*** Records for the exercise ***

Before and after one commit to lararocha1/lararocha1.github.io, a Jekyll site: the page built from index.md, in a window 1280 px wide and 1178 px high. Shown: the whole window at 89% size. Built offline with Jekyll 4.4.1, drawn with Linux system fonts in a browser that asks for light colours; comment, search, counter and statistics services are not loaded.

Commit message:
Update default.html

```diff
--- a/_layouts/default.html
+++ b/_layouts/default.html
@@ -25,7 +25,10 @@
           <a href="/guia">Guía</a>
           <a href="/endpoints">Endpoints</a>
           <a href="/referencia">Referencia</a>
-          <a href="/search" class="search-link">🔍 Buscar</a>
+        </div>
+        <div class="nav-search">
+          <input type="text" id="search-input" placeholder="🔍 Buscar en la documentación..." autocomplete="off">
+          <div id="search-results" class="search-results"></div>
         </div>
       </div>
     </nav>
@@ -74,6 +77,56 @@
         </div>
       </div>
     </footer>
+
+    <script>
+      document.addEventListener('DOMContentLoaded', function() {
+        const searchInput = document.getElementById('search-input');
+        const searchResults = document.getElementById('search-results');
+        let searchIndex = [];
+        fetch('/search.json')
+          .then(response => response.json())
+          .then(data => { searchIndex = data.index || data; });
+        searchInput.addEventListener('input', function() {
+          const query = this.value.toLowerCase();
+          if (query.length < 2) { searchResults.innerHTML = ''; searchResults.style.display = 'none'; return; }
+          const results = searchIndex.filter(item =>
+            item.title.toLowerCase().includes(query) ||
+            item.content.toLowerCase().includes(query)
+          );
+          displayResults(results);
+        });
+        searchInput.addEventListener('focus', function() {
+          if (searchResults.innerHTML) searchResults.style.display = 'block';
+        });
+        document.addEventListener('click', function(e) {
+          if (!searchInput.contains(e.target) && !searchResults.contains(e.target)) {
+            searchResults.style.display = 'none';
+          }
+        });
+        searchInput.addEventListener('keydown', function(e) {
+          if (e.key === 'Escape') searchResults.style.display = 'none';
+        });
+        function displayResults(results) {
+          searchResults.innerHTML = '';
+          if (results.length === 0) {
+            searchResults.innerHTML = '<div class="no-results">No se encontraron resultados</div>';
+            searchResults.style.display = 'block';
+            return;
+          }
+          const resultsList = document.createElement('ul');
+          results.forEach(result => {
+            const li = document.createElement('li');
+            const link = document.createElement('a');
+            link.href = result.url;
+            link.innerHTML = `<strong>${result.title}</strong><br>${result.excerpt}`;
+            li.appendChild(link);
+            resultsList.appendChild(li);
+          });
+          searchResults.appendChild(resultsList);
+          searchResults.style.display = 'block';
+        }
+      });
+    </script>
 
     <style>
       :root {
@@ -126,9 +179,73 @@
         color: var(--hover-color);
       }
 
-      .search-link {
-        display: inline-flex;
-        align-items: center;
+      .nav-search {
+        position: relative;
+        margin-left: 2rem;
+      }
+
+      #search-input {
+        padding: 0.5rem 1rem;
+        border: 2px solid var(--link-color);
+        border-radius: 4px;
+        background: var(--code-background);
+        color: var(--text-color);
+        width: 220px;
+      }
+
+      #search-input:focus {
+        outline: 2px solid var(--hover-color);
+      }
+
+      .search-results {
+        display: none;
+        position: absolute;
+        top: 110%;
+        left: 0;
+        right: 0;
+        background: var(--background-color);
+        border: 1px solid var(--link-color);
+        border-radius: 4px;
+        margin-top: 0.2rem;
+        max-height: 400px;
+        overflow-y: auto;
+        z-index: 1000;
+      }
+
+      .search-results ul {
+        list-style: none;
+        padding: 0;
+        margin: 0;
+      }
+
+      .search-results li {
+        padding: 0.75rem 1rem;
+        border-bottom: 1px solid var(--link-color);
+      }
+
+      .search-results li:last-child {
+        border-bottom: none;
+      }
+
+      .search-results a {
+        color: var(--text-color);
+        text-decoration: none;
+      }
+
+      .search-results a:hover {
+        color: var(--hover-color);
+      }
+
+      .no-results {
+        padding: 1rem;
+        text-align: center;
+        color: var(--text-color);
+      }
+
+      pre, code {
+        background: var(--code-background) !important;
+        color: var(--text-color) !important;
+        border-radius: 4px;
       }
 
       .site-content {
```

*** End of Records for the exercise ***

Say how many lines of the entries above hold the string "displayResults", and say nothing besides the number.

2